Learn the acoustic guitar


Close up of acoustic guitar

The acoustic guitar tends to be a popular choice for beginners in particular and this is for a number of different reasons! These include price and the fact that there are fewer technical aspects to consider, making it a simple platform for guitarists starting out.

It’s also ideal if you have aspirations of writing your own music – in fact, you’ll be surprised by just how quickly you can begin building your own songs! Of course, you can always swap over to electric in the future or vice versa as the fundamental playing of each type of instrument is the same. The choice ultimately lies in the type of music you want to play!

So, why choose the acoustic guitar?

There is a purity to the acoustic guitar, and you’ll immediately be able to pick up the instrument and practise whenever you feel motivated to do so, without having to worry about amps or cables! This also makes the acoustic guitar a great option if you want to play in front of family and friends, perhaps even around a campfire with breezy tunes to strum along to. That isn’t to say the acoustic is easier than the electric to learn though! There are still a variety of tricky techniques to get your head around, allowing you to flourish as a guitarist in the future.

Note: A classical guitar uses nylon strings whereas the modern acoustic uses steel string, hence it’s often referred to as a “steel string acoustic”. These strings both sound and feel different but the instruments look relatively similar and branch from the same family of guitar. If you have a classic guitar, you’ll still be able to play popular songs so you don’t need to feel as though you are stuck in one genre!

What techniques are involved?

Strumming patterns

Strumming on guitar; it’s a simple down-and-up stroke you make across the strings of your guitar, usually with a flat pick. This guitar technique is easy to do initially but difficult to do well. It’s not hugely used on an acoustic guitar but is still important to note.

Check out Wonderwall by Oasis, Hey Ya! by Outkast and Knockin’ On Heaven’s Door by Bob Dylan.

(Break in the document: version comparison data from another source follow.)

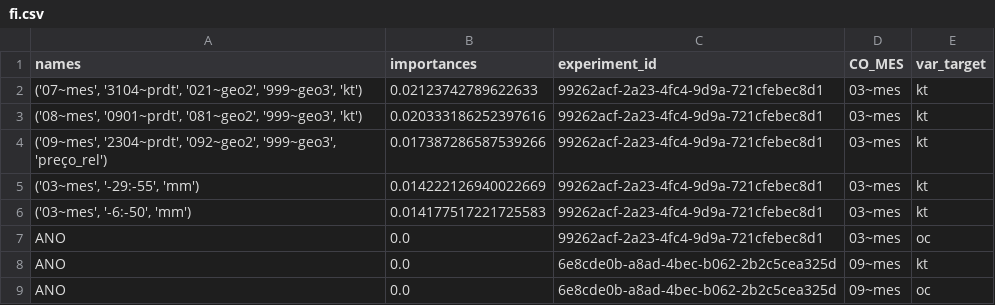
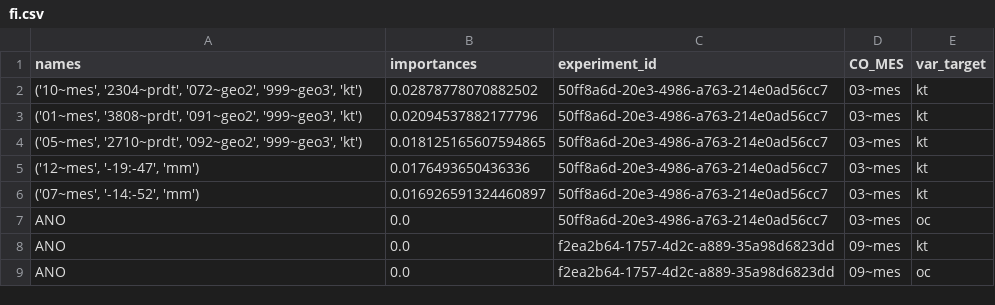
Before and after one commit to QuantImportBrazil/cplx_port_pr_paises_fora_do_golfo_persico_np_nk_pk_ficut3_feateng1_fi_cut_reduc0.001_fev_26, a CSV file: fi.csv, drawn as a sheet.

```diff
--- a/fi.csv
+++ b/fi.csv
@@ -1,9 +1,9 @@
 names,importances,experiment_id,CO_MES,var_target
-"('07~mes', '3104~prdt', '021~geo2', '999~geo3', 'kt')",0.02123742789622633,99262acf-2a23-4fc4-9d9a-721cfebec8d1,03~mes,kt
-"('08~mes', '0901~prdt', '081~geo2', '999~geo3', 'kt')",0.020333186252397616,99262acf-2a23-4fc4-9d9a-721cfebec8d1,03~mes,kt
-"('09~mes', '2304~prdt', '092~geo2', '999~geo3', 'preço_rel')",0.017387286587539266,99262acf-2a23-4fc4-9d9a-721cfebec8d1,03~mes,kt
-"('03~mes', '-29:-55', 'mm')",0.014222126940022669,99262acf-2a23-4fc4-9d9a-721cfebec8d1,03~mes,kt
-"('03~mes', '-6:-50', 'mm')",0.014177517221725583,99262acf-2a23-4fc4-9d9a-721cfebec8d1,03~mes,kt
-ANO,0.0,99262acf-2a23-4fc4-9d9a-721cfebec8d1,03~mes,oc
-ANO,0.0,6e8cde0b-a8ad-4bec-b062-2b2c5cea325d,09~mes,kt
-ANO,0.0,6e8cde0b-a8ad-4bec-b062-2b2c5cea325d,09~mes,oc
+"('10~mes', '2304~prdt', '072~geo2', '999~geo3', 'kt')",0.02878778070882502,50ff8a6d-20e3-4986-a763-214e0ad56cc7,03~mes,kt
+"('01~mes', '3808~prdt', '091~geo2', '999~geo3', 'kt')",0.02094537882177796,50ff8a6d-20e3-4986-a763-214e0ad56cc7,03~mes,kt
+"('05~mes', '2710~prdt', '092~geo2', '999~geo3', 'kt')",0.018125165607594865,50ff8a6d-20e3-4986-a763-214e0ad56cc7,03~mes,kt
+"('12~mes', '-19:-47', 'mm')",0.0176493650436336,50ff8a6d-20e3-4986-a763-214e0ad56cc7,03~mes,kt
+"('07~mes', '-14:-52', 'mm')",0.016926591324460897,50ff8a6d-20e3-4986-a763-214e0ad56cc7,03~mes,kt
+ANO,0.0,50ff8a6d-20e3-4986-a763-214e0ad56cc7,03~mes,oc
+ANO,0.0,f2ea2b64-1757-4d2c-a889-35a98d6823dd,09~mes,kt
+ANO,0.0,f2ea2b64-1757-4d2c-a889-35a98d6823dd,09~mes,oc
```
Also changed, not shown: df_experimentos.csv, results.csv, 5 other files.
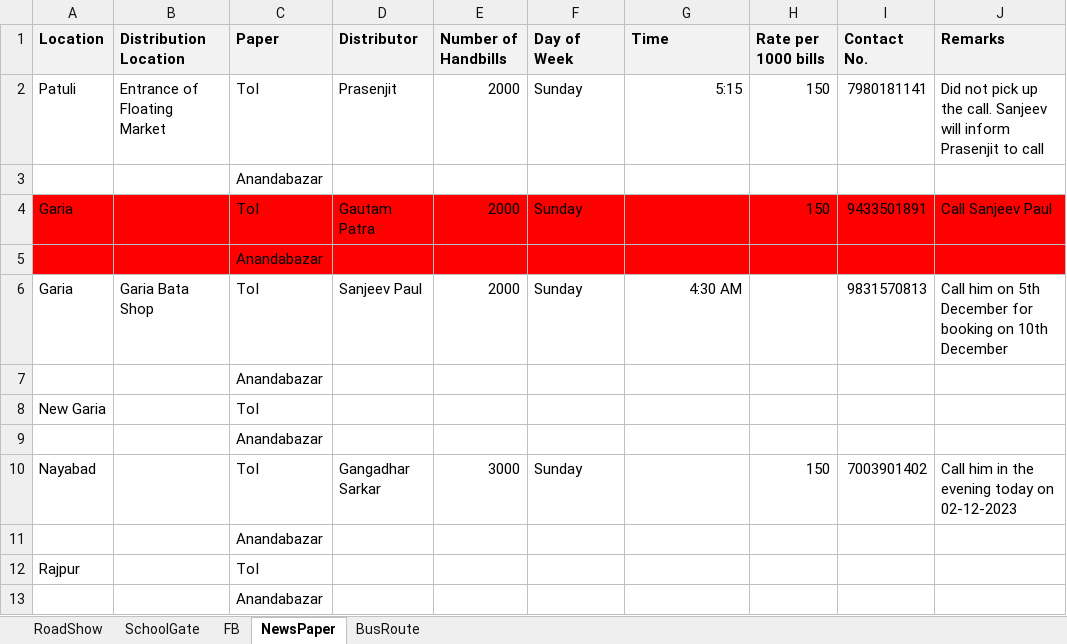
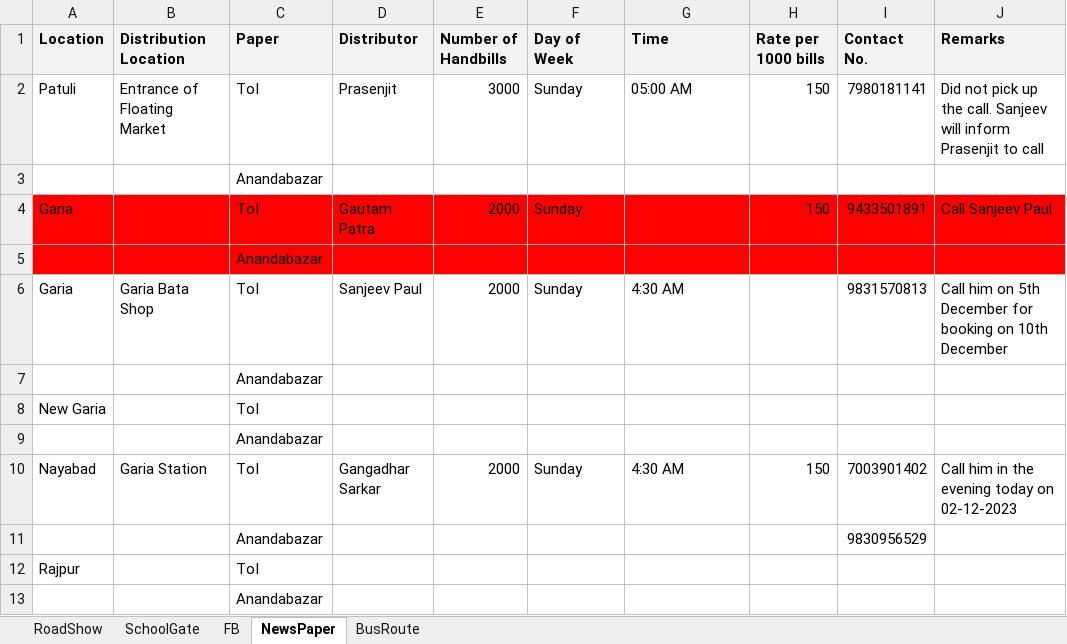
Before and after one commit to anodiamadm/Docs, an Excel workbook: Offline/BusinessManagement/Marketing/MarketingMaster-Nov-2023.xlsx, sheet NewsPaper, drawn as a sheet; only a part is shown; values as stored, in another font and other column widths than the file's, no borders; the diff names each change by its address in the sheet, - before the commit and + after, or states it on an @@ line.

Commit message:
Marketing Master updated
Marketing Master updated

```diff
--- a/Offline/BusinessManagement/Marketing/MarketingMaster-Nov-2023.xlsx (sheet NewsPaper)
+++ b/Offline/BusinessManagement/Marketing/MarketingMaster-Nov-2023.xlsx (sheet NewsPaper)
-E2 (Number of Handbills): 2000
+E2 (Number of Handbills): 3000
-G2 (Time): 5:15
+G2 (Time): 05:00 AM
-G6 alignment: right
+G6 alignment: left
-B10 (Distribution Location): (empty)
+B10 (Distribution Location): Garia Station
-E10 (Number of Handbills): 3000
+E10 (Number of Handbills): 2000
-G10 (Time): (empty)
+G10 (Time): 4:30 AM
-I11 (Contact No.): (empty)
+I11 (Contact No.): 9830956529
```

Fingerpicking is a technique for playing the guitar, using the fingertips and/or fingernails, rather than with a pick. Learning how to fingerpick your acoustic guitar opens up a whole new world of possibilities for your playing. The things you can do multiply drastically when using a fingerpicking approach, but it can be difficult to master without the correct technique as your foundation!

For some examples of fingerpicking on acoustic guitar, listen to Fast Car by Tracy Chapman, Heartbeats by Jose Gonzalez and Cherry Wine by Hozier.

Classical (reading standard notation)

Tablature or TAB is the most popular option, particularly for beginners as it is an intuitive way to read music. Standard notation is written on five horizontal lines called a staff. Each line and space between the lines represents a note. The lines and spaces of a staff can represent different notes based on which clef is used and can allow guitarists to visualise melodies. If you want to learn grades, this is an essential part of the learning process.

Acoustic Guitar Grades

Rockschool & Trinity 

For each grade, you will need to choose 3 songs to play in your exam. Click on each below to see what your choices are!

Grade 1 | Grade 2 | Grade 3 | Grade 4 | Grade 5 | Grade 6 | Grade 7 | Grade 8

Ready to strum along to your favourite tunes? Get started with the acoustic guitar today!

Contact us to book a free trial lesson